New research commissioned by Exasol has found that 68% of data teams are unable to extract the data insights needed by their organizations’ decision makers. The report, titled “Data Strategy and Culture: Paving the Way to the Cloud,” also found that 80% of data decision makers say their current IT infrastructure makes it hard to democratize data, further limiting their ability to extract value from insights.
According to the research, 96% of respondents believe a cloud model can make it easier to democratize data in an organization. Meanwhile, 73% state that migrating some or all data workloads to the cloud had a positive impact on what they can do with their data. Of these respondents, 51% report that the cloud has improved ease of access and shareability of data, and 46% cite faster query response times.
“Many businesses are only scratching the surface of what’s possible with their data. Any organization with an infrastructure that slows down data access for its teams has a fundamental problem. Four out of five decision makers in our study have reported performance issues. This is unacceptable,” says Mathias Golombek, chief technology officer at Exasol. “You can’t be a data-driven business if your teams can’t work with the data, or if it takes them too long to find what they need.”
The report further revealed that decision makers perceive a lack of data strategy understanding at the senior management level (40%) and widespread (52%) resistance to the adoption of data-driven methods. The study also found additional disjointed approaches to data strategy, culture, IT infrastructure and cloud migration as potential causes of this problem.
“Putting data strategy first is essential to making sure that businesses can move at a speed they want to, rather than a speed they are forced to by an infrastructure decision. That’s why the choice of deployment model must come after establishing a clear data strategy and an effective data culture,” says Golombek. “How your people feel about working with data is a big part of the equation. Limitations can cause frustration and prevent your teams from becoming truly data-driven.”

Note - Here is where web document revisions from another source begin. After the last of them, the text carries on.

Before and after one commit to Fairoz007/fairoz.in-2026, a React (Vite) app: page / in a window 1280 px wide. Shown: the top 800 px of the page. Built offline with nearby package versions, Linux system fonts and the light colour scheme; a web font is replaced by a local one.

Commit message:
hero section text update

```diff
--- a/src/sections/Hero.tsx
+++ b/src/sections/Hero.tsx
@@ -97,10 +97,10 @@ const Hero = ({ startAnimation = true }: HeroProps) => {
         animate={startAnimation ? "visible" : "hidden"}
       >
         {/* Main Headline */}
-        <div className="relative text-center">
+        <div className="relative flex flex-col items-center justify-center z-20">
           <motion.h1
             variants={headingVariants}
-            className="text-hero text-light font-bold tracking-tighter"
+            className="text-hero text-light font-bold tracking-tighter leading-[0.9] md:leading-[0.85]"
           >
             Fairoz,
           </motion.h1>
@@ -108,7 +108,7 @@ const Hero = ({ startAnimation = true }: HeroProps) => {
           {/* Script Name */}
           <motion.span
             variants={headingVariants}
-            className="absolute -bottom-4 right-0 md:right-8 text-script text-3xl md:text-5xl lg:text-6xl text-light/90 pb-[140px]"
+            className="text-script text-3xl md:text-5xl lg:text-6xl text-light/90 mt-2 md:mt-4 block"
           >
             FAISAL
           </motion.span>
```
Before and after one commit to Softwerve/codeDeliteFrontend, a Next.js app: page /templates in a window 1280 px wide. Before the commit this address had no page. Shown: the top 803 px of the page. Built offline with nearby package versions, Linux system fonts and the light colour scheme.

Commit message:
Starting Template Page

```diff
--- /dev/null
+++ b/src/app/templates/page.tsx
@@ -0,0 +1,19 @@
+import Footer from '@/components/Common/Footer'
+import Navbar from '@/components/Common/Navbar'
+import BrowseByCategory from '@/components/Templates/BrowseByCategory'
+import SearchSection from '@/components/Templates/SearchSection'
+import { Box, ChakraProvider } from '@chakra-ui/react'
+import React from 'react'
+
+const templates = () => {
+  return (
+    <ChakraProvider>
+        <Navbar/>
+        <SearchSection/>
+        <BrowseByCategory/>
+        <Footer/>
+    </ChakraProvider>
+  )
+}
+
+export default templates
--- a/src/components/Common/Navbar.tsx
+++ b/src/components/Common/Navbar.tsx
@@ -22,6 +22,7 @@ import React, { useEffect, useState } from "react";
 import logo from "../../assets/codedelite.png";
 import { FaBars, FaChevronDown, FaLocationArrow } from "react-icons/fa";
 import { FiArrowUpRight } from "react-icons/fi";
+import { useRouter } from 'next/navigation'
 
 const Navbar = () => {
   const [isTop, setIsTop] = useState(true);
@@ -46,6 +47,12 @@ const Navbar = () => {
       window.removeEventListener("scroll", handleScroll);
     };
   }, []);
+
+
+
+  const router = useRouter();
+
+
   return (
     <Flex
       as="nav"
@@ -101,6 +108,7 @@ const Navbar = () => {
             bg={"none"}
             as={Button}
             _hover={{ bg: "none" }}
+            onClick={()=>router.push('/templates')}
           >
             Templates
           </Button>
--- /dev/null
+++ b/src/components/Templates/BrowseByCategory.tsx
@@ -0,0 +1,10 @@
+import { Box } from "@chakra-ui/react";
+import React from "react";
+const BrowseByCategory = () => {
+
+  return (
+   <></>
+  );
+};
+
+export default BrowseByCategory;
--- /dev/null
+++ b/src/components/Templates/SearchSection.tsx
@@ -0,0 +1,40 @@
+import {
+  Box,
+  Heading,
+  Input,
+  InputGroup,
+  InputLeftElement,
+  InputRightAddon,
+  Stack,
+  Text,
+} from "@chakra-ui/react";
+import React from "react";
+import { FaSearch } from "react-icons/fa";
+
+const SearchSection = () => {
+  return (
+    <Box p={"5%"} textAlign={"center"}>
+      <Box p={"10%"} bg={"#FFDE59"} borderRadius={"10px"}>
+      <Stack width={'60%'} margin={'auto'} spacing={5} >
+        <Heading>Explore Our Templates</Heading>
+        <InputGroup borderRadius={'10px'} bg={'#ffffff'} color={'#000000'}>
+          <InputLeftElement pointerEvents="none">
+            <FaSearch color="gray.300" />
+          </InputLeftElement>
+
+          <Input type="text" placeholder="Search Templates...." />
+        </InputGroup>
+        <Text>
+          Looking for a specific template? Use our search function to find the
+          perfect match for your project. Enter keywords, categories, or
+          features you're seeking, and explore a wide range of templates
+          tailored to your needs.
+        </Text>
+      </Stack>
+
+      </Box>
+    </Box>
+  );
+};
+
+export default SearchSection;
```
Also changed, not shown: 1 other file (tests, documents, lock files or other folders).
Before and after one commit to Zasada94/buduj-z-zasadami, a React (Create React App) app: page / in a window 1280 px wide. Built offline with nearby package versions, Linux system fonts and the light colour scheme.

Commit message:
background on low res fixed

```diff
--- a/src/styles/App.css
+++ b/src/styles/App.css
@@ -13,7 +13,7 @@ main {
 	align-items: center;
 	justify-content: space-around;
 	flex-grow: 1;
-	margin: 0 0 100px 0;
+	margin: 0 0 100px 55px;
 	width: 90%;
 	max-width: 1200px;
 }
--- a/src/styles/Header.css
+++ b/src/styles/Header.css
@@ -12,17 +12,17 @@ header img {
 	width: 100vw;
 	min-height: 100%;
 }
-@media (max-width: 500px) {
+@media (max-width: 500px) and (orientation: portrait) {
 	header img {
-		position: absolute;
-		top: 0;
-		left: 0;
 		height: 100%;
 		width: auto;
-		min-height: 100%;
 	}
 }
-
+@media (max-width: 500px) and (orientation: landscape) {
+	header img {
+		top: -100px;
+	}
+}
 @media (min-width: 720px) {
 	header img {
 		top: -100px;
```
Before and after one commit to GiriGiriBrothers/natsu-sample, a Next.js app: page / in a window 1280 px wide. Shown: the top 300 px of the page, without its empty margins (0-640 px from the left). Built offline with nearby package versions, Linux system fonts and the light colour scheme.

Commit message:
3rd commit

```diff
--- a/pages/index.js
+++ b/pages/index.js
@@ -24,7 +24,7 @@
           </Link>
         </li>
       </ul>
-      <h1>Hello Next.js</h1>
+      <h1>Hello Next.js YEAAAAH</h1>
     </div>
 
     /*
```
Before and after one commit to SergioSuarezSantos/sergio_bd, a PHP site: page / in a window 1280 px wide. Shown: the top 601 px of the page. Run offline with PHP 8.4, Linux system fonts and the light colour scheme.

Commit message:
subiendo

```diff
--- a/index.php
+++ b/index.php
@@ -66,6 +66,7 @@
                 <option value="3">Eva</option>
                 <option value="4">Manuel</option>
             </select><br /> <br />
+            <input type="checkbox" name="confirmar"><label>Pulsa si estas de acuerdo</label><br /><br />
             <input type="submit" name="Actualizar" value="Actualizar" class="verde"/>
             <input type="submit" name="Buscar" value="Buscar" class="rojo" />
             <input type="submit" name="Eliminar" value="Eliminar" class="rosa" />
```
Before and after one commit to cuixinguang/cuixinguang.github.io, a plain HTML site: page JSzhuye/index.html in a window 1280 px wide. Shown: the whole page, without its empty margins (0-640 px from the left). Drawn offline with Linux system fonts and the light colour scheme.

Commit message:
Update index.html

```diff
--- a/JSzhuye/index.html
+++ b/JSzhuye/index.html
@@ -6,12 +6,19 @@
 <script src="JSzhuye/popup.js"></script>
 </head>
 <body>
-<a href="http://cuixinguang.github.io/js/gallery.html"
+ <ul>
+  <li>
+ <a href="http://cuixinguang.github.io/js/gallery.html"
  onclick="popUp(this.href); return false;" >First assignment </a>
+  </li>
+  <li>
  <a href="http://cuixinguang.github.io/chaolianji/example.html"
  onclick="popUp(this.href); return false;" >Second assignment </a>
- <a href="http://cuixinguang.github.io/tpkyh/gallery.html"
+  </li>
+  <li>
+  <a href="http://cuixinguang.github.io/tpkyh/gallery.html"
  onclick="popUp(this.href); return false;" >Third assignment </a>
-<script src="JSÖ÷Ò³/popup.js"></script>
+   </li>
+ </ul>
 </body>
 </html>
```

The survey was conducted by Sapio Research of over 2,000 data strategy decision makers from four key markets—the UK, Germany, the United States and China. Respondents work in a broad range of business roles – from C-level through to marketing and operations – and are all responsible for gathering or applying insights from data.